More than the absence of Supes’ underwear, the entire palette of the costume is dulled and muted. This has been one of the major criticisms of the DC/Warner approach to the superhero genre. Sometimes superheroes don’t have to be grim and gritty to be good.

My beloved Dark Knight trilogy is not immune either. Raymond has already discussed his issues with the liberties Nolan has taken with the character of Batman, but while I don’t agree with his points completely, I have to admit that I do feel that way about some of the Batsuit design choices in the Nolanverse. In some regards, I actually preferred the Batsuit of Batman Begins to the redesign in The Dark Knight, mostly because the new suit emphasized function over form a little too much. I mean, I’m glad Christian Bale could finally turn his head, but the patchwork armor plating doesn’t really look that great outside the shadows2.

It’s not just the movies. Revamping classic costumes and aesthetics was part of the company-wide reboot in 2011 called “The New 52.” Maybe it’s shallow, but these costume changes are one of the (many) reasons I’ve (mostly) stopped reading DC books.

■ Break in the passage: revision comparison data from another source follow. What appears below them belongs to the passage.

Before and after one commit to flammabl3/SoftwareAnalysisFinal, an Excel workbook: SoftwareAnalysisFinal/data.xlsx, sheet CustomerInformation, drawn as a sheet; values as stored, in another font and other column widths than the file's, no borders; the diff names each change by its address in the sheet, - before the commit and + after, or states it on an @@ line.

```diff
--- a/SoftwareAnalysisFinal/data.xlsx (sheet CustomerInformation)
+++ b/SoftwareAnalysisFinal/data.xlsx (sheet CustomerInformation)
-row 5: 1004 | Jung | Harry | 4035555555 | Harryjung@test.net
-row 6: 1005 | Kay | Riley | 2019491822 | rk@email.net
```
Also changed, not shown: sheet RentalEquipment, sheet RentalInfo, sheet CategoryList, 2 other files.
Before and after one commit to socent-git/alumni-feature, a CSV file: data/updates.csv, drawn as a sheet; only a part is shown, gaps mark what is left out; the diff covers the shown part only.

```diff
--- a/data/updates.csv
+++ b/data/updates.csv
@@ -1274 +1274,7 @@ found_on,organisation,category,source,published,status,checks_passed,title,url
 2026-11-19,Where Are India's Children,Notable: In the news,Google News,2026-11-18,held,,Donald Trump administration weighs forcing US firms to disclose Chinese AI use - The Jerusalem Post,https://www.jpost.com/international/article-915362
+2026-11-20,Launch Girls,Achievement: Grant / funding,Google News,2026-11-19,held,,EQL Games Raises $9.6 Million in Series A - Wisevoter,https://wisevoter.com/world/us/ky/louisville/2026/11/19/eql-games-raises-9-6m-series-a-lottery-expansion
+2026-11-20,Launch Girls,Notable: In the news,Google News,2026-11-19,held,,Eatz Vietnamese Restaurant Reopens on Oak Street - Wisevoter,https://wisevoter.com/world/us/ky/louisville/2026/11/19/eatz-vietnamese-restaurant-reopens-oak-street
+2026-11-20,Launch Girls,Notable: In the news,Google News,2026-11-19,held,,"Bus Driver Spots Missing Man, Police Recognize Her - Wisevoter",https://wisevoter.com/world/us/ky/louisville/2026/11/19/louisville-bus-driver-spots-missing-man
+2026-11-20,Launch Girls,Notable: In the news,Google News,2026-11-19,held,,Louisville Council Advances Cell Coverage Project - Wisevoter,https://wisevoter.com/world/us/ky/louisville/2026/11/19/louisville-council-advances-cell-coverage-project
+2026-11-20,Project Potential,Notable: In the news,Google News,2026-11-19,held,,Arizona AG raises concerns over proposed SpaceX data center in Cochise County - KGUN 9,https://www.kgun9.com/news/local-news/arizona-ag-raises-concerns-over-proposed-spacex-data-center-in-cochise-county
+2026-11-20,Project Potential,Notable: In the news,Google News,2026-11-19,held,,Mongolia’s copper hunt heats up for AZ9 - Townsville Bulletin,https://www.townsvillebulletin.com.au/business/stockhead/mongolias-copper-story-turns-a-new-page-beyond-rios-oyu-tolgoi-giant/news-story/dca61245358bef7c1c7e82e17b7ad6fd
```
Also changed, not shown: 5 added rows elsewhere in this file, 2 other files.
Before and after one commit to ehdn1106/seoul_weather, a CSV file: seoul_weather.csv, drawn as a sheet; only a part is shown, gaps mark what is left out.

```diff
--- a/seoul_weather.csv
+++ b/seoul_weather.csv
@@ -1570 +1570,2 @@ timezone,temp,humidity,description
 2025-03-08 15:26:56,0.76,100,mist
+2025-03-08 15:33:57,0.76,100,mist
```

Three years later, I’m still not a fan. I’m hoping this look will eventually go the way of Superman Blue and Superman Red. I have the sinking feeling that won’t happen, though.

For the last two seasons on The CW, the show Arrow has, mostly, followed in the Nolan/New 52 aesthetic, taking pains to build a gritty, realistic urban landscape for its vigilante hero to save. First season Arrow was also similar to other live action DC adaptations in that it seemed to shy away from its comic book origins; instead, eschewing the fantastic for the realistic.

This season, however, it seems that the writers behind the show have given up the ghost and fully embraced the source material. With the introduction of so many costume-clad heroes and villains — including Black Canary, Deathstroke, and the League of Assassins — tuning in to Arrow every week is starting to feel like cracking open an issue on every New Comics Wednesday. Hell, Ollie has even started sporting his signature domino mask this season!

Though the show still has its darker elements, it’s nice to see it embrace its more fantastical elements. The introduction of Barry Allen and actual super powers opens up even more possibilities that even Smallville took years to come to terms with. Still, this acknowledgement of the comic book aesthetic has once again taken a back seat. At least that seemed to be the case when the first images of Grant Gustin as The Flash (in the upcoming Arrow spinoff) appeared online.

It looks like the studio has (again) decided that what works in the comics can’t work on screen (though an entire phase of multibillion-dollar-grossing Marvel Studios flicks have proved otherwise).

  1. I’m not counting the Marvel characters that have been farmed out to other studios. That’s why Bryan Singer’s X-Men isn’t part of the equation. Though Sony’s Spidey has always been on-point. Plus, they responded to the fan backlash of the Amazing suit and put Andrew Garfield in a more recognizable one for the sequel. 
  2. All the more reason why placing the climatic fight scenes of The Dark Knight Rises in broad daylight makes absolutely no sense. Really, the further distance between me and that flick, the less I like it. 
Exit mobile version